Spring Symphonies: 40/60 - Haydn: Symphony No 92 'Oxford'
There are of course countless symphonies by Haydn I might have chosen for this blog. They are a constant source of invention and as David Wyn Jones has pointed out - the interaction between Haydn and his audience led over time to some great strides in innovation but founded on the interplay in musical terms between composer and audience.
No 92 is in the same key as No 88 and No 88 is a favourite for nearly everyone who has heard it I imagine - indeed what a cold heart one must have not to raise a smile at the the finale of No 88. That finale is one of the most joyous and genuinely funny things in music. But No 92 - nicknamed "Oxford" is not quite so well known and so I chose to write about that rather than it's more illustrious companion.
It was written in the gap between the Paris symphonies and the London symphonies in 1788-89 and commissioned by the splendidly named Comte Claude-François-Marie Rigoley d'Ogny. In that marvellously sophisticated way Haydn organised his business they were also sold Prince Kraft of Oettingen-Wallerstein. The nickname arose because at the concert to celebrate his honorary degree from Oxford university in July 1791, No 92 was played.

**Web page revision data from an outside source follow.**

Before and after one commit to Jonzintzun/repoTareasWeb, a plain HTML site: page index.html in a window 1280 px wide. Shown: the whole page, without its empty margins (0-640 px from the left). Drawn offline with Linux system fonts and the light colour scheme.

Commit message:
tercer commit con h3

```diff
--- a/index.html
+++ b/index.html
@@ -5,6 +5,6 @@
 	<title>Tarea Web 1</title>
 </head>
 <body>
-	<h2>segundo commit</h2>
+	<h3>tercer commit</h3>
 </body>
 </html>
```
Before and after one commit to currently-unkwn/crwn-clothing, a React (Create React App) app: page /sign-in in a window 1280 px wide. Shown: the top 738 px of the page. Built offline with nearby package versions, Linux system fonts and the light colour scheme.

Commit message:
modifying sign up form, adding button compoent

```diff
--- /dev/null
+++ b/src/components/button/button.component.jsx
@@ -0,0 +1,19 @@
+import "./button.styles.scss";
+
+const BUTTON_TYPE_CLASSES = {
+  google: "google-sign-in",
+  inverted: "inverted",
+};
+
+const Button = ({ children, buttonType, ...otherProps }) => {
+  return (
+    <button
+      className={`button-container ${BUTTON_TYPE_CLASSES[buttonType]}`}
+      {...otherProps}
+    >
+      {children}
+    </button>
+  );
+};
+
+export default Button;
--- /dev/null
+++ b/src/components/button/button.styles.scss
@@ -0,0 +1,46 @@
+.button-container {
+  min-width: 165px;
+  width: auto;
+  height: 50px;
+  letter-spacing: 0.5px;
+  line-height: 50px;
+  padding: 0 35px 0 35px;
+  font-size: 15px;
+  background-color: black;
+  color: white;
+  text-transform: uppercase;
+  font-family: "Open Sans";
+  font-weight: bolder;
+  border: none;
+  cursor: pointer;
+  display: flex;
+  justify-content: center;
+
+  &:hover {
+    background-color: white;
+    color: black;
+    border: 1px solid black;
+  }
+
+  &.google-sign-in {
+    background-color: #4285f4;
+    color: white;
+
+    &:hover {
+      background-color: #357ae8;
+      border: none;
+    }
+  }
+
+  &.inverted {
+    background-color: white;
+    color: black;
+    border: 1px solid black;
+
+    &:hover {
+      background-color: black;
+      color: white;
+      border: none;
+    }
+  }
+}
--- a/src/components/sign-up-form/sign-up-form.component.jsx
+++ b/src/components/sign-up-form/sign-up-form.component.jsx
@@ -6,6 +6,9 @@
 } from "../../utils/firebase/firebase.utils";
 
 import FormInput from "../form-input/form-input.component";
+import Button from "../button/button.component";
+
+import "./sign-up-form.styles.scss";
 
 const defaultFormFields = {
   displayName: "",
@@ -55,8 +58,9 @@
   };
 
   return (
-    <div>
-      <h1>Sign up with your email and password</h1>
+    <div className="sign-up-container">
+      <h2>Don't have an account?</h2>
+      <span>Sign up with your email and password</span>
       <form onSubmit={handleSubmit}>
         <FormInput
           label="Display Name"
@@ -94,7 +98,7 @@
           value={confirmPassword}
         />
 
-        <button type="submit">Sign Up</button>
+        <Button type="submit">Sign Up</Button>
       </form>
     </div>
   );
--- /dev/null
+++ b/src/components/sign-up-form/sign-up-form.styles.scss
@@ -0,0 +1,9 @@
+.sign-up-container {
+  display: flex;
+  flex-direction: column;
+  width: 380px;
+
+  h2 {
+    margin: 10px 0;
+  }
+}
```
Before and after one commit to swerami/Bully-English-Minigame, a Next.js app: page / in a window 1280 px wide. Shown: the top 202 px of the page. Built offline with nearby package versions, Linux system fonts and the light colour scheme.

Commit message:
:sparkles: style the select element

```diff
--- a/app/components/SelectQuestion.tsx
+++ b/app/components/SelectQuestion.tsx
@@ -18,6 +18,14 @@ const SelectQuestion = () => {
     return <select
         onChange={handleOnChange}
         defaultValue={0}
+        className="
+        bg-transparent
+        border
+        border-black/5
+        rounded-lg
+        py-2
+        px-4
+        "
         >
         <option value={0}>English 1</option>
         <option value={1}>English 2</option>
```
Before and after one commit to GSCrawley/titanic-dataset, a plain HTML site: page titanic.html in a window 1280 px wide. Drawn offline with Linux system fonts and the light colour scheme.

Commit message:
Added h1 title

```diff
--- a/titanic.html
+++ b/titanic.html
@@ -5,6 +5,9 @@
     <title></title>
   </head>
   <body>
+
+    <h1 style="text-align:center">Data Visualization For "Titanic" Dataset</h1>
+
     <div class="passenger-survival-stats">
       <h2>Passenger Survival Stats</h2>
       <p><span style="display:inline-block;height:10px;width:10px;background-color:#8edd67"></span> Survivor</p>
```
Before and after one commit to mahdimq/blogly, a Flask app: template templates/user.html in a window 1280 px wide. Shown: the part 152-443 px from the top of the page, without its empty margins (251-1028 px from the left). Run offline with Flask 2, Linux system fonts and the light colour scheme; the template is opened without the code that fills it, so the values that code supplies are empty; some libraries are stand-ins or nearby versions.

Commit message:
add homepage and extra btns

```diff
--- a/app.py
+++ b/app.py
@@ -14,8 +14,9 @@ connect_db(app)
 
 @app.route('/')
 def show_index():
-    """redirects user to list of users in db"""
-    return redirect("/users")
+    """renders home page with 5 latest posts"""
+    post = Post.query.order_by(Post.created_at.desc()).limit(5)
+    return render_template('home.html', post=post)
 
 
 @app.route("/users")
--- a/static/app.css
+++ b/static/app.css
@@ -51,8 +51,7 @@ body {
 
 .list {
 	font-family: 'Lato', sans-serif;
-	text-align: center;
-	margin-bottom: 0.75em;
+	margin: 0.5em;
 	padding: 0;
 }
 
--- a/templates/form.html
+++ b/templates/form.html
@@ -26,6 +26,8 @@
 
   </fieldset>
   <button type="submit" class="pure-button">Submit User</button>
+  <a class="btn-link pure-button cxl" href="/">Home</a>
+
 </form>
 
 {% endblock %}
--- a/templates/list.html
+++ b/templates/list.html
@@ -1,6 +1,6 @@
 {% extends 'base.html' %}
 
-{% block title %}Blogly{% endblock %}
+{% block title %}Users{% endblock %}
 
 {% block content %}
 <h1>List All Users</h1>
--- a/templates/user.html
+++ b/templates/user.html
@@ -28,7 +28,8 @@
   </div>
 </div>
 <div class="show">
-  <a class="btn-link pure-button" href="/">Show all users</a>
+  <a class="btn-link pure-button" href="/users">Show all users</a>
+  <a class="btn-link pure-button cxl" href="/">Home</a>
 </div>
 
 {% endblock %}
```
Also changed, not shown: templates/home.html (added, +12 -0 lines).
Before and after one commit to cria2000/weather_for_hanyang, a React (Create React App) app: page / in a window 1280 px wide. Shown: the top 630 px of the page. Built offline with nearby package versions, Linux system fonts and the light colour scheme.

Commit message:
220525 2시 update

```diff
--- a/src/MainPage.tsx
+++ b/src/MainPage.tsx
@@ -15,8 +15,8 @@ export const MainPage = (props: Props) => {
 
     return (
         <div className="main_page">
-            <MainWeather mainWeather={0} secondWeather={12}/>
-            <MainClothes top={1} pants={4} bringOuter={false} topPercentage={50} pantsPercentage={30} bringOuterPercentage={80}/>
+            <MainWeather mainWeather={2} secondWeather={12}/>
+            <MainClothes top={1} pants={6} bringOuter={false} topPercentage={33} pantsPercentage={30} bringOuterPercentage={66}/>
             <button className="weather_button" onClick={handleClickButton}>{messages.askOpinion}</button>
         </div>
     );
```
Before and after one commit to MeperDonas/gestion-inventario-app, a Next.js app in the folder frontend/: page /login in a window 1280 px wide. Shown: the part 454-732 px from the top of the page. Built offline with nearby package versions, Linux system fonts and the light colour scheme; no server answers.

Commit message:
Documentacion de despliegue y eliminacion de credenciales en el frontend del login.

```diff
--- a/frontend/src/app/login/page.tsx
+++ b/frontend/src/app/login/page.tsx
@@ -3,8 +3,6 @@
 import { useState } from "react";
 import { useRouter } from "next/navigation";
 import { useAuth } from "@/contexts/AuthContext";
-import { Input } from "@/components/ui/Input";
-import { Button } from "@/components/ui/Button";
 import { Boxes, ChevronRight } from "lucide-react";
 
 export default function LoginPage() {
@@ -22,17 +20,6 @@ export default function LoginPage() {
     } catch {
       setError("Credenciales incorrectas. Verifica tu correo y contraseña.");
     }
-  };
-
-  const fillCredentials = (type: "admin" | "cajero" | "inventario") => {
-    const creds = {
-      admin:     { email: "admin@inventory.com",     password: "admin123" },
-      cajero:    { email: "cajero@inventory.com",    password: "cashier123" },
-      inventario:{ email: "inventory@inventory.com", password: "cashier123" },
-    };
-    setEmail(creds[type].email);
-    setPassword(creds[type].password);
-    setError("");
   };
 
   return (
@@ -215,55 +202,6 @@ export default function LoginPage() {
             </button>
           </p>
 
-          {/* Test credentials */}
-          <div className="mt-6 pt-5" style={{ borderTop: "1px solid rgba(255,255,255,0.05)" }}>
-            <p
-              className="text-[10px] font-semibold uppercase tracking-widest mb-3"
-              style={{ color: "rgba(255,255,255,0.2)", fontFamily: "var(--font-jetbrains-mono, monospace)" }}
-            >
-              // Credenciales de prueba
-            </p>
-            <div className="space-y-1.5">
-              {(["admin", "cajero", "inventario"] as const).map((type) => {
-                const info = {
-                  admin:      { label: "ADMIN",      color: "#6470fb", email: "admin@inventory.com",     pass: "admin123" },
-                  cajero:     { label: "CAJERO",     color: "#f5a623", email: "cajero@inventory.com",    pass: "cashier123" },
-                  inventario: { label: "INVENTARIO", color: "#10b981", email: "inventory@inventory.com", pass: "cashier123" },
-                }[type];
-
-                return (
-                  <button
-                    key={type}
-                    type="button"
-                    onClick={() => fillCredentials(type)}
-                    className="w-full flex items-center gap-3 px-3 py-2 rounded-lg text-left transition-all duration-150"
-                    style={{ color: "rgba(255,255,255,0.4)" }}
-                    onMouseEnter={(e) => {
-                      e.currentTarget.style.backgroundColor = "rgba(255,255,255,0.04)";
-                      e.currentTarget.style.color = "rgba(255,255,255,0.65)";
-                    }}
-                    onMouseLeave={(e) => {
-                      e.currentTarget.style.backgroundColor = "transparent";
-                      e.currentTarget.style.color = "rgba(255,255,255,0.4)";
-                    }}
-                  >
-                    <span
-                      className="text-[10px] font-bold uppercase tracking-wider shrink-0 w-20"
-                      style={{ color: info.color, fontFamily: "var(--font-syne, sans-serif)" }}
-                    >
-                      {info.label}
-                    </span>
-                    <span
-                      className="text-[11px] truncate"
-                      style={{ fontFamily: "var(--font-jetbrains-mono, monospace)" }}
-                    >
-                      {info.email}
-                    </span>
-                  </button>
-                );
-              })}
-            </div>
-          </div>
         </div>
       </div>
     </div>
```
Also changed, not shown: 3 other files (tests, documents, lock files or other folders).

The symphony begins with a Adagio which tentatively finds its way to a climax and then equally tentatively introduces the main Allegro spiritoso which is indeed spirited and Haydn drives the music with those unexpected harmonic sidesteps which turn the audiences sensibilities every so slightly. The movement has an standard sonata structure but that doesn't really do justice to Haydn's invention or ease. It combines counterpoint, melodic and orchestration in such a stylish way not only could the music be by no one else, but it is hard to see how even a modern day composer could improve upon it.
The Adagio is one of those song like melodies which Haydn splices with a singe in mind. It is so gentle and humane and these qualities are so obvious even his music supports the idea of Haydn as the honourable, generous musical patriarch of his time. It meanders like a river through easy orchestration - balm indeed for listener until as Beethoven was to do in his Fourth Symphony - which I wrote about here - Haydn stacks up the dramatic tension. Haydn's decent into minor key is unexpected though not as vehement as Beethoven and soon revives to the main melody followed by an extended section for oboes, bassoons and flute to show off their skills.
The Minuet and Trio has a lumpy feel to me - these Haydn Minuets feel exaggerated to me (as a dancer) but I guess at the time (without the benefit of drum tracks) dancers need a bit of a heavy handed guidance to keep their feet in the rhythm. The Trio casts a delicate spotlight on the bassoon and horn and the Minuet returns in very traditional style. Haydn plays with there rhythm here but not enough for me to fall about laughing. I often wonder how the movements went down with Haydn's audiences in Paris and London - they were very much expected but I guess mostly as set form material rather than necessarily innovative. Innovation came with Beethoven and blew this particular connection between dance and music asunder. Haydn push date boundaries though.
The Presto is a gleeful romp: it has the catchy manner of something you would hum along to yourself first thing in the morning. It's in sonata form but that really doesn't do it justice. If the finale of No 88 is humorous, then the finale of No 92 is vivacious and infectious. There are stacks of witty excursions into syncopation, counterpoint, fugatto passages and false starts and finishes. It is a delight. And it is as sophisticated as any Mahler symphony in its effect and much simpler on the page.
Haydn was a true master of the musical world - in demand after his year closeted away on the Esterhazy estate, in Paris and London as well as Vienna. In 1790 Haydn went to London - the journey took two weeks over the Christmas period. On his way he dropped in to see Beethoven and Mozart had said goodbye to him in Vienna as he left: Haydn was at the centre of things.
Haydn was a composer who was trading as an independent agent, writing for an audience that had a very direct relationship with him, not a patron. His music was a commercial asset and he nurtured commercial exploitation of it. He was a very modern artist. He travelled to build his audience and he won hearts and minds and plaudits. The twelve London symphonies - I covered No 100 here - are a fine example of the combination of art and commerce in classical music. And even now his brand carries the same resonance and value that it did in 1794 when The Morning Chronicle said:
'It was HAYDN; what can we, what need we say more"
Here's Ivor Bolton and the Danish Radio Symphony Orchestra show it's done: